“She Likes Hair Bands” is good old-fashioned rock n’ roll with a Steve Miller sing-along chorus — not the first time Butch has “borrowed” from the Joker himself (Marvelous 3 fans, what up!). “Don’t You Think Someone Should Take You Home” is a faux-country ballad that gains influence from a more mature source Walker hasn’t truly tackled since “Promise,” off of Letters. From the get-go, even upbeat tracks that are written about Beverly Hills residents who gorge on medication (”Trash Day”) are big country-influenced numbers (with perhaps a hint of Tom Petty’s songwriting style), and when paired next to songs that divulge the inner weaknesses of a man who has seen the light, so to speak, this might be Walker’s most volatile, creative and memorable album to date. Trying out new lyrical tactics, a various combination of style and having free-range to essentially do whatever the hell he wants, it’s truly glorious to see a man who can write sugar-soaked melodies for pop-rock bands be so grounded & adventurous all at once.

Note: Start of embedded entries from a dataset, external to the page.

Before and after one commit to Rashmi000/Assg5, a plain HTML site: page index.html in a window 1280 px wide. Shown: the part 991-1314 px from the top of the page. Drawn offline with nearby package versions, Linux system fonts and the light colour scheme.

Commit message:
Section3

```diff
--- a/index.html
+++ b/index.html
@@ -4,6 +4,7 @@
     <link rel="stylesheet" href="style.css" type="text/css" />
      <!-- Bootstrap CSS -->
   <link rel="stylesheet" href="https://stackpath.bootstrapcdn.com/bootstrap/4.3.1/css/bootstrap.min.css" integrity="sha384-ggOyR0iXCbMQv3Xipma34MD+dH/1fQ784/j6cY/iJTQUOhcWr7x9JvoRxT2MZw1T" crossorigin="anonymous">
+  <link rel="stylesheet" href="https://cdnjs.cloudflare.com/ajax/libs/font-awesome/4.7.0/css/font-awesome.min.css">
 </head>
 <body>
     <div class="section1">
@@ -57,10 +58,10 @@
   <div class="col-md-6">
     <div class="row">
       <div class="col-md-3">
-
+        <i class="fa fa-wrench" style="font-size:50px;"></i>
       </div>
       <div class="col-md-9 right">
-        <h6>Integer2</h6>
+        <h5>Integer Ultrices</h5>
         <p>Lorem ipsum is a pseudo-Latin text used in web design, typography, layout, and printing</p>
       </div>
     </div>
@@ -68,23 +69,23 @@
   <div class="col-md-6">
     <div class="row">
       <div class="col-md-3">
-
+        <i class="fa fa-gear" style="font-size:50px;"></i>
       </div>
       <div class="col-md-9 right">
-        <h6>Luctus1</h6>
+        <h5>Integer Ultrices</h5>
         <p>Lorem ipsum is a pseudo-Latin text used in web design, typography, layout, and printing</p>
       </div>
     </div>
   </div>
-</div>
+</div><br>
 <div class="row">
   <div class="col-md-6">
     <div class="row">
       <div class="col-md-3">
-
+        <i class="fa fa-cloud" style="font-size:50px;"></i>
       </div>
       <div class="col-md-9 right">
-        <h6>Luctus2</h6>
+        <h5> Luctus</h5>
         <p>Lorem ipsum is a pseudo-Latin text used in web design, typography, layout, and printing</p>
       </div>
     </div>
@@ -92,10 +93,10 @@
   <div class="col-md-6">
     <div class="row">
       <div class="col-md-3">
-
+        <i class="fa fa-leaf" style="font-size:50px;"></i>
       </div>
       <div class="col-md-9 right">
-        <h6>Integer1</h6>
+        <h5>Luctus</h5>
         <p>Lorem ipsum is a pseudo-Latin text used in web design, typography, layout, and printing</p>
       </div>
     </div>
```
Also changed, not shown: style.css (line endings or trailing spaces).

Consider it Butch’s ode to Nashville, because as much as this is a classically themed rock album, it’s also a tip of the hat to Nashville — a city that started it all — and to the musicians who embraced the melodies of a good pop song within while exposing themselves through the words & the music they created along the way. If Elvis Presley was able to lift Nashville off the ground, Butch Walker certainly has the means and the ways to spin it on his fingertips.
On the final track, another nominee for Best Overall Song at the semi-annual Butch Walker Awards (hyperbole, yes, but honestly, there is always new material vying for this award), Mr. Walker offers up a slice of life and plenty of nuggets to make your days on this earth far less cynical. It’s a healthy piece of pop genius that not only serves a positive dose of reaffirmation, but proves how sincere music can be, and just how powerful the words & melodies are to the right people (in this case, his son). For a guy who lost it all a couple years back, to come roaring back with such fervor and remain as pivotal as ever, it really showcases the strength art has — even when you find it in a pop song. And hey, when was the last time you could honestly say that?